If a line in the entries contains the string "presentation", include that line in your answer.

■ **Revision tracking records**:
*** Begin section ***

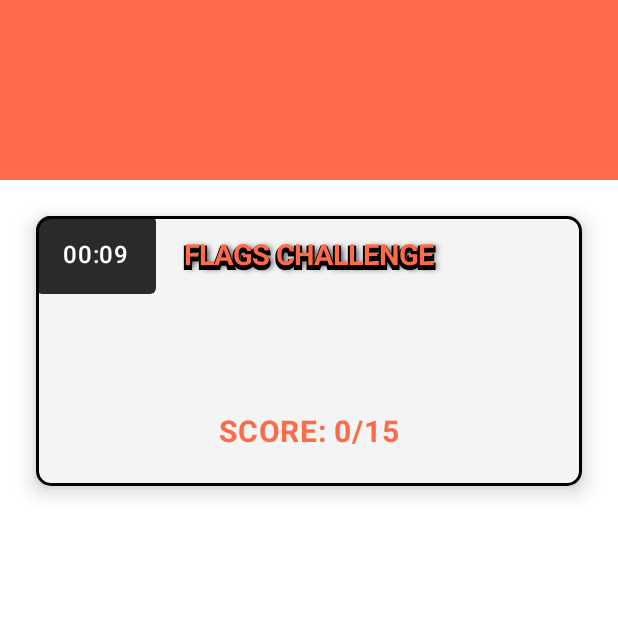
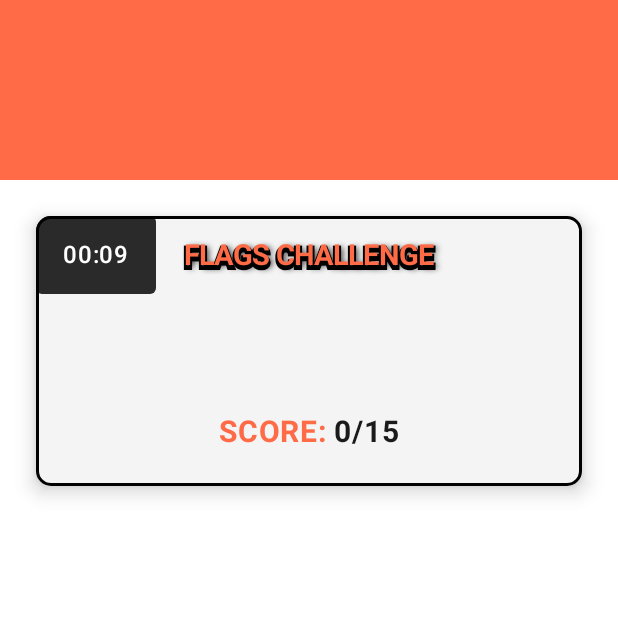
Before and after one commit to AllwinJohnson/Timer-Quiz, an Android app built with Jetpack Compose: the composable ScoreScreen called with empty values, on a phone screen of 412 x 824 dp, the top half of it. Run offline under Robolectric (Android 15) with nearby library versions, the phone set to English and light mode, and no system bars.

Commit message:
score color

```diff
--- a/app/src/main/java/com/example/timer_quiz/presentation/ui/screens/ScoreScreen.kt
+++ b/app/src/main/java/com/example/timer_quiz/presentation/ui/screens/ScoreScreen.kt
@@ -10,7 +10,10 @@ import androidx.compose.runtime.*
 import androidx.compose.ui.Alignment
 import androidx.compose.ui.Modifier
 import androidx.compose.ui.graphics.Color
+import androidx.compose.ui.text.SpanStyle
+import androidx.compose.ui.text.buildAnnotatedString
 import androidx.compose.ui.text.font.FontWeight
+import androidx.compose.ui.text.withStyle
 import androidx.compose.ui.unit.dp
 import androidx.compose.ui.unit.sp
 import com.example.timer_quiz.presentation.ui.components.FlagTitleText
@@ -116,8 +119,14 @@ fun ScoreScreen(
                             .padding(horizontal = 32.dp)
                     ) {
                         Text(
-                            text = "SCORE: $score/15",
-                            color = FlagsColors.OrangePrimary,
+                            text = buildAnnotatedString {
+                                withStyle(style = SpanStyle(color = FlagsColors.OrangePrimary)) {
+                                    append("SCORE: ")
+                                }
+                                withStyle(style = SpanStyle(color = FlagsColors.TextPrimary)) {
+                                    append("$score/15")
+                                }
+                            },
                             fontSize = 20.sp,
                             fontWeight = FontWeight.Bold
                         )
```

*** End section ***

■ **WRITTEN ANSWER**:
--- a/app/src/main/java/com/example/timer_quiz/presentation/ui/screens/ScoreScreen.kt
+++ b/app/src/main/java/com/example/timer_quiz/presentation/ui/screens/ScoreScreen.kt
 import com.example.timer_quiz.presentation.ui.components.FlagTitleText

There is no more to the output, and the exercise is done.